- Opening Delimiter -
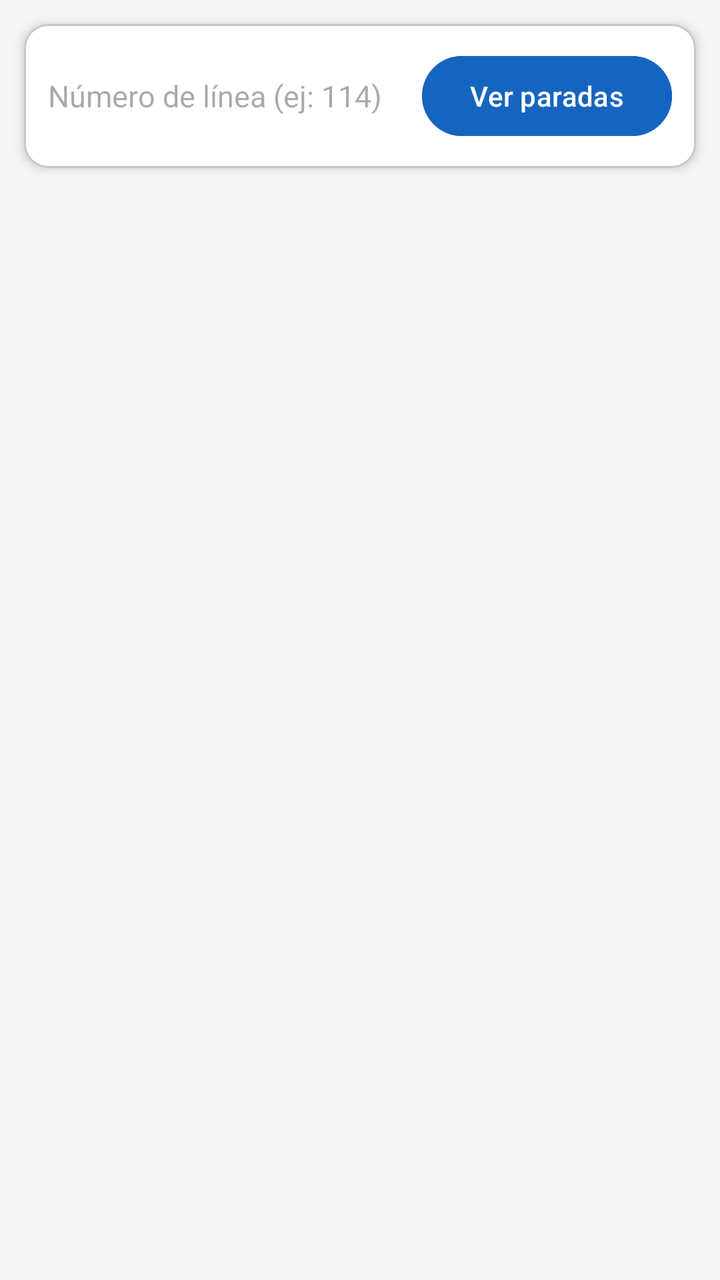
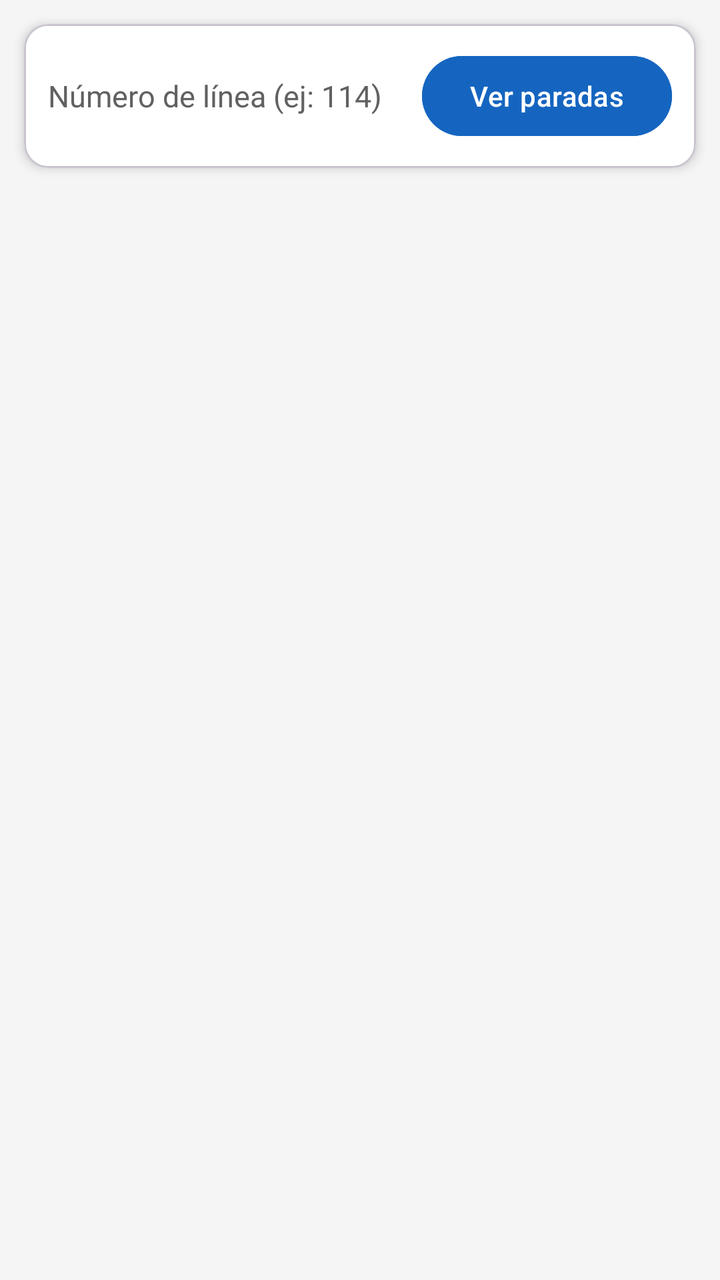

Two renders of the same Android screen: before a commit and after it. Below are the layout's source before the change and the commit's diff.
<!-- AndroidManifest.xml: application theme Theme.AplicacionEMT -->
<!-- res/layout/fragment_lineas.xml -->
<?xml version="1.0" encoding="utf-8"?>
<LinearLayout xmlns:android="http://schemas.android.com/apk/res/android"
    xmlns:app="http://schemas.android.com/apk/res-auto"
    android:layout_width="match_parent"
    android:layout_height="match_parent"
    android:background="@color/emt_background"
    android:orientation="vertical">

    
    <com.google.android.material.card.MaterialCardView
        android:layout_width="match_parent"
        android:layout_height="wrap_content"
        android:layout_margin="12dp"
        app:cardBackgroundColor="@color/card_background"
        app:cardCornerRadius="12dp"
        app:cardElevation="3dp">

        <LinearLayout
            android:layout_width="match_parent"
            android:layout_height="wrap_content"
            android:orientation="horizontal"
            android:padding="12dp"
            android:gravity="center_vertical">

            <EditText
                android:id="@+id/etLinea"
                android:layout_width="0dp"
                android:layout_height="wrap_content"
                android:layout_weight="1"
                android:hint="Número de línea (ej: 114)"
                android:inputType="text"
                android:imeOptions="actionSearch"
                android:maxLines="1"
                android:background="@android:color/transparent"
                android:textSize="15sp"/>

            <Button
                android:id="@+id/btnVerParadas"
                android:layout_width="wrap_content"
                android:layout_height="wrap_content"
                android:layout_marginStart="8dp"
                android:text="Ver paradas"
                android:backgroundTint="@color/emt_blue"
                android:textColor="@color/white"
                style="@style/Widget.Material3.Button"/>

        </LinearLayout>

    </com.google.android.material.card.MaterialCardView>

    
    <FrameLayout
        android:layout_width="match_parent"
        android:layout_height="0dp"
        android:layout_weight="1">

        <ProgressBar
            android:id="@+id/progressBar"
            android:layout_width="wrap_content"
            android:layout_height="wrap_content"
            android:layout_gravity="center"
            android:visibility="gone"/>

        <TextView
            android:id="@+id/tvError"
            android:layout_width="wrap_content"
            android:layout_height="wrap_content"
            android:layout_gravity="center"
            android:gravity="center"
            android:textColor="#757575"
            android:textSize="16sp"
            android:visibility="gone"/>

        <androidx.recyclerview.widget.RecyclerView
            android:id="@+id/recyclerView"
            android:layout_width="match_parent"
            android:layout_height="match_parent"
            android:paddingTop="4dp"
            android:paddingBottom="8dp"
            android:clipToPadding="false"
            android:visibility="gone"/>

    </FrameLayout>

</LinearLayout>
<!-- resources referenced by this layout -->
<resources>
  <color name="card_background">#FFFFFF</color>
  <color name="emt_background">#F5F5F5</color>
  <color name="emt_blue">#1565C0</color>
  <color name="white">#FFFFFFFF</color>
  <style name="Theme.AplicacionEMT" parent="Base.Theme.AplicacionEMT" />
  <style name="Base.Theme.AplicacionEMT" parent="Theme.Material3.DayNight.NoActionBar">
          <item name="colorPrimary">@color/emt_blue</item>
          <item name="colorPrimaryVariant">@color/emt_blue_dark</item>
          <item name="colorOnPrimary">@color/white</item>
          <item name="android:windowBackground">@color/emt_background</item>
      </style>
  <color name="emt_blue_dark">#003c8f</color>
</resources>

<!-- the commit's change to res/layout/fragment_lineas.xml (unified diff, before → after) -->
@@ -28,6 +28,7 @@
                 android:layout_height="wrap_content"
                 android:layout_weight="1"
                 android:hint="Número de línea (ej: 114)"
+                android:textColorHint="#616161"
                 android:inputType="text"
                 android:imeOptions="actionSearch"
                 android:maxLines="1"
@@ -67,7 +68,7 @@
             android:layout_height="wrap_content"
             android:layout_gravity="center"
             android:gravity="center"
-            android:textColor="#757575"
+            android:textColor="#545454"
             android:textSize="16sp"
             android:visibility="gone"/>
- Closing Delimiter -
- Opening Delimiter -
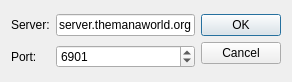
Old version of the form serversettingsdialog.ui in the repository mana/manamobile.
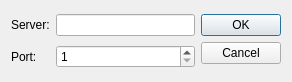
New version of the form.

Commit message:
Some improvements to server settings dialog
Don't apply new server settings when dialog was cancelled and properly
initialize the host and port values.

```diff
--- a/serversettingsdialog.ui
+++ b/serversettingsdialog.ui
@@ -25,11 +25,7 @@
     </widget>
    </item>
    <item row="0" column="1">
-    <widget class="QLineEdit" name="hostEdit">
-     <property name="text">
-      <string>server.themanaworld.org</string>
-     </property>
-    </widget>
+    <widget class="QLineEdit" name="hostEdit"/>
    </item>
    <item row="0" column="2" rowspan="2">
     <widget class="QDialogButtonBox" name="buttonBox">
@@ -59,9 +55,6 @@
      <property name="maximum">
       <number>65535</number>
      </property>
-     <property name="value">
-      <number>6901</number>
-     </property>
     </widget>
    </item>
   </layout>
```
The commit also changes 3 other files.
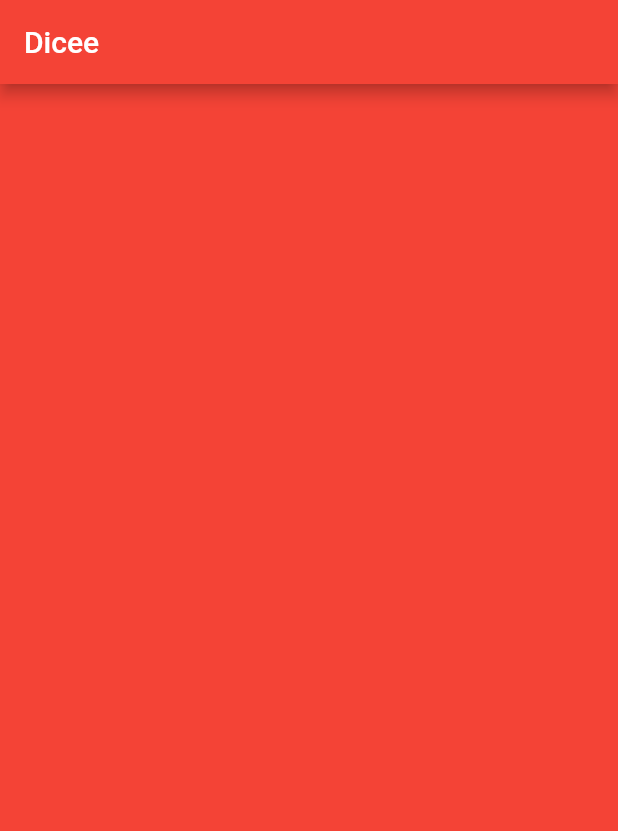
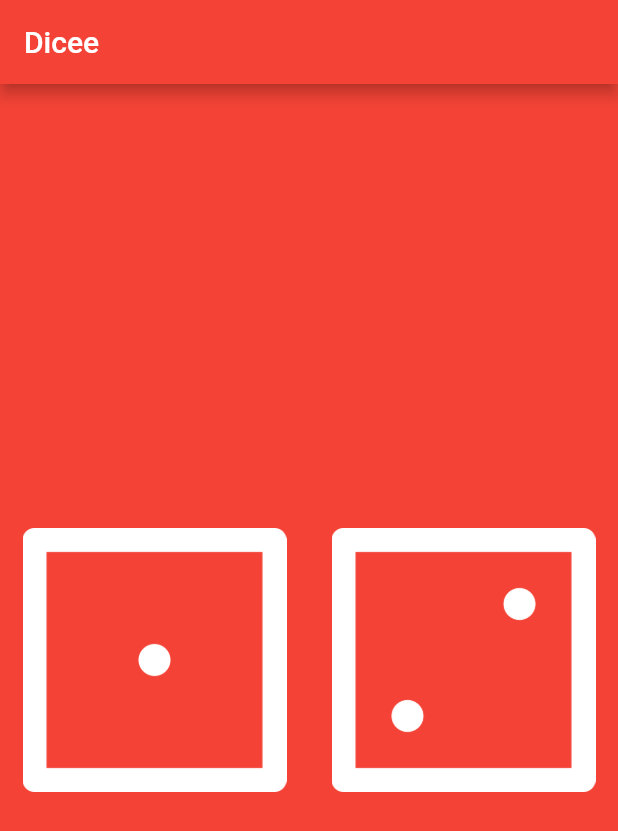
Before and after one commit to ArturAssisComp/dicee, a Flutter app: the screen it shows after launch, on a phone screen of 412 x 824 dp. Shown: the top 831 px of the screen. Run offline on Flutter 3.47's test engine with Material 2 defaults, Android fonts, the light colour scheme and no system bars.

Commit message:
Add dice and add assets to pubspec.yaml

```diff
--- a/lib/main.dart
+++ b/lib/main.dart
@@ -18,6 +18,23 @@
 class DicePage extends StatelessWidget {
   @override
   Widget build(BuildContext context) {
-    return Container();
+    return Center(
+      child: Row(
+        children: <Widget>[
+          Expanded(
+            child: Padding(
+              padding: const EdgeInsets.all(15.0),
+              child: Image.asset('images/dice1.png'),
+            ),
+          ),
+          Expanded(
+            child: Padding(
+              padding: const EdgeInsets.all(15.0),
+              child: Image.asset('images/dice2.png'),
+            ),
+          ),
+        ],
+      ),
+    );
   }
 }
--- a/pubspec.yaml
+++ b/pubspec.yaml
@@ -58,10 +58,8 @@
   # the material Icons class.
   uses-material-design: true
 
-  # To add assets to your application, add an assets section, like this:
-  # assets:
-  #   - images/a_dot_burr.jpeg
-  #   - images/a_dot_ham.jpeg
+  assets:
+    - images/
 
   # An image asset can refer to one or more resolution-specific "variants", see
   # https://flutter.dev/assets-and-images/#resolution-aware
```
- Closing Delimiter -
* **Work to be completed**
Reproduce exactly the section above that begins at the line containing "initialize the host and port values." and ends at the line containing "The commit also changes 3 other files.", leaving out all other lines.

* **Response to this exercise**
initialize the host and port values.

```diff
--- a/serversettingsdialog.ui
+++ b/serversettingsdialog.ui
@@ -25,11 +25,7 @@
     </widget>
    </item>
    <item row="0" column="1">
-    <widget class="QLineEdit" name="hostEdit">
-     <property name="text">
-      <string>server.themanaworld.org</string>
-     </property>
-    </widget>
+    <widget class="QLineEdit" name="hostEdit"/>
    </item>
    <item row="0" column="2" rowspan="2">
     <widget class="QDialogButtonBox" name="buttonBox">
@@ -59,9 +55,6 @@
      <property name="maximum">
       <number>65535</number>
      </property>
-     <property name="value">
-      <number>6901</number>
-     </property>
     </widget>
    </item>
   </layout>
```
The commit also changes 3 other files.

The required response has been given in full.